• **WHAT YOU HAVE TO DO**
Among the records, find the lines that hold the string "final" and return them.

DATASET: Begin

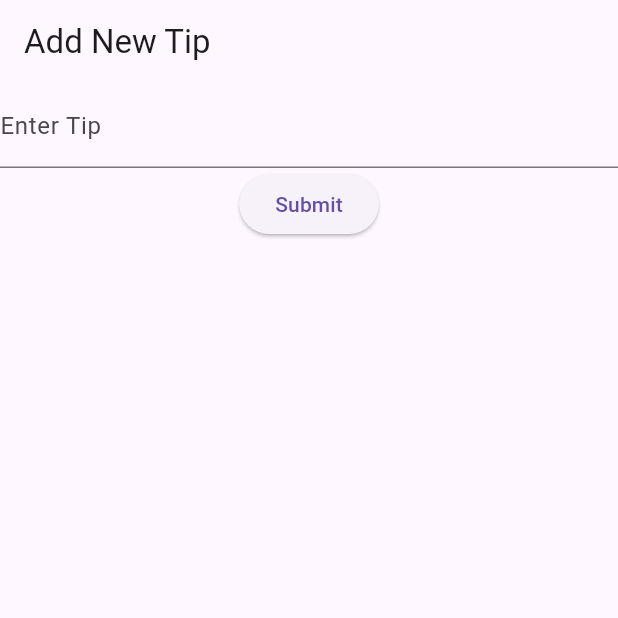
After one commit to Abdulwahab-Alawadhi/meditation-app, a Flutter app: the AddTip screen opened by its route, on a phone screen of 412 x 824 dp, the top half of it. The commit adds this screen. Run offline on Flutter 3.47's test engine with Material 3 defaults, Android fonts, the phone set to English and light mode, and no system bars; our stand-ins replace dio, go_router, shared_preferences; missing offline and left inert: jwt_decode; accounts and stored records are empty.

Commit message:
done with post and get tips

```diff
--- a/lib/main.dart
+++ b/lib/main.dart
@@ -1,12 +1,11 @@
 import 'package:flutter/material.dart';
 import 'package:go_router/go_router.dart';
+import 'package:meditation_app/pages/cards_pages.dart/add_tip.dart';
 import 'package:meditation_app/pages/cards_pages.dart/meditation_details.dart';
 import 'package:meditation_app/pages/cards_pages.dart/music_details.dart';
 import 'package:meditation_app/pages/cards_pages.dart/tips_details.dart';
-import 'package:meditation_app/pages/cards_pages.dart/yoga_details.dart';
-import 'package:meditation_app/pages/favoritesPage.dart';
+import 'package:meditation_app/pages/cards_pages.dart/exercise_details.dart';
 import 'package:meditation_app/pages/mother.dart';
-import 'package:meditation_app/pages/content_home.dart';
 import 'package:meditation_app/pages/signin_page.dart';
 import 'package:meditation_app/pages/signup_page.dart';
 import 'package:meditation_app/providers/auth_providers.dart';
@@ -47,9 +46,7 @@ final GoRouter _router = GoRouter(
       path: '/home',
       name: "home",
       builder: (BuildContext context, GoRouterState state) {
-        return MotherPage(
-          userName: "howdy",
-        );
+        return MotherPage();
       },
     ),
     GoRoute(
@@ -70,7 +67,7 @@ final GoRouter _router = GoRouter(
       path: '/details2',
       name: "details2",
       builder: (BuildContext context, GoRouterState state) {
-        return YogaDetails();
+        return ExerciseDetails();
       },
     ),
     GoRoute(
@@ -78,6 +75,13 @@ final GoRouter _router = GoRouter(
       name: "details3",
       builder: (BuildContext context, GoRouterState state) {
         return MusicDetails();
+      },
+    ),
+    GoRoute(
+      path: '/addTip',
+      name: "addTip",
+      builder: (BuildContext context, GoRouterState state) {
+        return AddTip();
       },
     ),
   ],
--- /dev/null
+++ b/lib/models/tip.dart
@@ -0,0 +1,25 @@
+// ignore_for_file: public_member_api_docs, sort_constructors_first
+
+import 'package:json_annotation/json_annotation.dart';
+
+part 'tip.g.dart';
+
+@JsonSerializable()
+class Tip {
+  int? id;
+  String? text;
+  String? author;
+  List<int>? upvotes;
+  List<String>? downvotes;
+
+  Tip({
+    this.id,
+    this.text,
+    this.author,
+    this.upvotes,
+    this.downvotes,
+  });
+
+  factory Tip.fromJson(Map<String, dynamic> json) => _$TipFromJson(json);
+  Map<String, dynamic> toJson() => _$TipToJson(this);
+}
--- /dev/null
+++ b/lib/pages/cards_pages.dart/add_tip.dart
@@ -0,0 +1,38 @@
+import 'package:flutter/material.dart';
+import 'package:go_router/go_router.dart';
+import 'package:meditation_app/models/tip.dart';
+import 'package:meditation_app/providers/tips_provider.dart';
+import 'package:provider/provider.dart';
+
+class AddTip extends StatelessWidget {
+  AddTip({super.key});
+
+  var _tipTextController = TextEditingController();
+  @override
+  Widget build(BuildContext context) {
+    return Scaffold(
+      appBar: AppBar(
+        title: Text("Add New Tip"),
+      ),
+      body: Column(
+        children: [
+          TextField(
+            controller: _tipTextController,
+            decoration: InputDecoration(labelText: 'Enter Tip'),
+            keyboardType: TextInputType.multiline,
+            maxLines: null, // <-- SEE HERE
+          ),
+          ElevatedButton(
+            onPressed: () {
+              context.read<TipsProvider>().createTip(
+                    tip: Tip(text: _tipTextController.text),
+                  );
+              context.pop();
+            },
+            child: Text("Submit"),
+          ),
+        ],
+      ),
+    );
+  }
+}
--- a/lib/pages/cards_pages.dart/yoga_details.dart
+++ b/lib/pages/cards_pages.dart/exercise_details.dart
@@ -1,7 +1,7 @@
 import 'package:flutter/material.dart';
 
-class YogaDetails extends StatelessWidget {
-  const YogaDetails({super.key});
+class ExerciseDetails extends StatelessWidget {
+  const ExerciseDetails({super.key});
 
   @override
   Widget build(BuildContext context) {
--- a/lib/pages/cards_pages.dart/tips_details.dart
+++ b/lib/pages/cards_pages.dart/tips_details.dart
@@ -1,5 +1,7 @@
 import 'package:flutter/material.dart';
-import 'package:meditation_app/models/tips.dart';
+import 'package:go_router/go_router.dart';
+import 'package:meditation_app/models/tip.dart';
+import 'package:meditation_app/pages/cards_pages.dart/add_tip.dart';
 import 'package:meditation_app/providers/tips_provider.dart';
 import 'package:provider/provider.dart';
 
@@ -18,15 +20,12 @@ class _TipsDetailsState extends State<TipsDetails> {
           title: Text('Meditation Tips'),
           elevation: 10,
           backgroundColor: Colors.red,
-          actions: [
-            IconButton(
-              icon: const Icon(Icons.add),
-              tooltip: 'Open shopping cart',
-              onPressed: () {
-                // handle the press
-              },
-            ),
-          ],
+        ),
+        floatingActionButton: FloatingActionButton(
+          onPressed: () {
+            context.pushNamed('addTip');
+          },
+          child: Icon(Icons.add),
         ),
         body: FutureBuilder(
           future: context.read<TipsProvider>().gettingTips(),
@@ -42,13 +41,12 @@ class _TipsDetailsState extends State<TipsDetails> {
                 return ListView.builder(
                   itemCount: context.watch<TipsProvider>().tipsList.length,
                   itemBuilder: (context, index) {
-                    ListTips tip =
-                        context.watch<TipsProvider>().tipsList[index];
+                    Tip tip = context.watch<TipsProvider>().tipsList[index];
 
                     return Card(
                       child: ListTile(
-                        title: Text(tip.author),
-                        subtitle: Text(tip.text),
+                        title: Text(tip.author ?? ''),
+                        subtitle: Text(tip.text ?? ''),
                       ),
                     );
                   },
--- a/lib/pages/content_home.dart
+++ b/lib/pages/content_home.dart
@@ -7,10 +7,8 @@ class ContentHome extends StatelessWidget {
   @override
   Widget build(BuildContext context) {
     return MaterialApp(
+      debugShowCheckedModeBanner: false,
       home: Scaffold(
-        appBar: AppBar(
-          title: Text('Flutter Cards Example'),
-        ),
         body: CardList(),
       ),
     );
@@ -48,6 +46,8 @@ class CardList extends StatelessWidget {
 
   @override
   Widget build(BuildContext context) {
+    // context.watch<AuthProvider>().isAuth;
+
     return Padding(
       padding: const EdgeInsets.all(16.0),
       child: GridView.builder(
--- a/lib/providers/tips_provider.dart
+++ b/lib/providers/tips_provider.dart
@@ -1,12 +1,12 @@
 import 'package:flutter/material.dart';
-import 'package:meditation_app/models/tips.dart';
+import 'package:meditation_app/models/tip.dart';
 import 'package:meditation_app/services/tips_services.dart';
 
 class TipsProvider extends ChangeNotifier {
-  List<ListTips> tipsList = [];
+  List<Tip> tipsList = [];
   final TipsService _tipsService = TipsService();
 
-  Future<List<ListTips>> gettingTips() async {
+  Future<List<Tip>> gettingTips() async {
     try {
       tipsList = await _tipsService.getTips();
       notifyListeners();
@@ -16,13 +16,9 @@ class TipsProvider extends ChangeNotifier {
     }
   }
 
-  Future<List<ListTips>> Tips() async {
-    try {
-      tipsList = await _tipsService.getTips();
-      notifyListeners();
-      return tipsList;
-    } catch (e) {
-      throw e.toString();
-    }
+  Future<void> createTip({required Tip tip}) async {
+    Tip newTip = await _tipsService.createTip(tip: tip);
+    tipsList.add(newTip);
+    notifyListeners();
   }
 }
--- a/lib/services/tips_services.dart
+++ b/lib/services/tips_services.dart
@@ -1,14 +1,13 @@
-import 'package:meditation_app/models/tips.dart';
+import 'package:meditation_app/models/tip.dart';
 import 'package:meditation_app/services/client.dart';
 
 class TipsService {
-  Future<List<ListTips>> getTips() async {
+  Future<List<Tip>> getTips() async {
     try {
       final responseValue = await Client.get("/tips");
       if (responseValue.statusCode == 200) {
-        final List<ListTips> listoftips = List.from(responseValue.data)
-            .map((e) => ListTips.fromJson(e))
-            .toList();
+        final List<Tip> listoftips =
+            List.from(responseValue.data).map((e) => Tip.fromJson(e)).toList();
         return listoftips;
       }
     } catch (e) {
@@ -16,4 +15,16 @@ class TipsService {
     }
     return [];
   }
+
+  // adding tips function
+  Future<Tip> createTip({required Tip tip}) async {
+    late Tip newTip;
+    try {
+      var response = await Client.dio.post('/tips', data: tip.toJson());
+      newTip = Tip.fromJson(response.data);
+    } catch (e) {
+      print(e);
+    }
+    return newTip;
+  }
 }
--- a/pubspec.yaml
+++ b/pubspec.yaml
@@ -39,6 +39,8 @@ dependencies:
   provider: ^6.1.1
   shared_preferences: ^2.2.2
   jwt_decode: ^0.3.1
+  json_serializable: ^6.7.1
+  build_runner: ^2.4.7
 
 dev_dependencies:
   flutter_test:
```
Also changed, not shown: lib/models/excersise.dart (deleted, +0 -47 lines), lib/models/exercise.dart (added, +21 -0 lines), lib/models/tips.dart (deleted, +0 -50 lines), lib/models/user.dart (+7 -49 lines), lib/pages/cards_pages.dart/meditation_details.dart (+3 -4 lines), lib/pages/mother.dart (+6 -3 lines), lib/pages/profilePage.dart (added, +51 -0 lines), lib/providers/auth_providers.dart (+14 -0 lines), lib/providers/excersise_provider.dart (+4 -6 lines), lib/services/excersise_servise.dart (+5 -7 lines), lib/models/exercise.g.dart (added), lib/models/tip.g.dart (added), lib/models/user.g.dart (added), pubspec.lock.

DATASET: End

• **REPLY**
@@ -47,9 +46,7 @@ final GoRouter _router = GoRouter(
@@ -70,7 +67,7 @@ final GoRouter _router = GoRouter(
@@ -78,6 +75,13 @@ final GoRouter _router = GoRouter(
   final TipsService _tipsService = TipsService();
       final responseValue = await Client.get("/tips");
-        final List<ListTips> listoftips = List.from(responseValue.data)
+        final List<Tip> listoftips =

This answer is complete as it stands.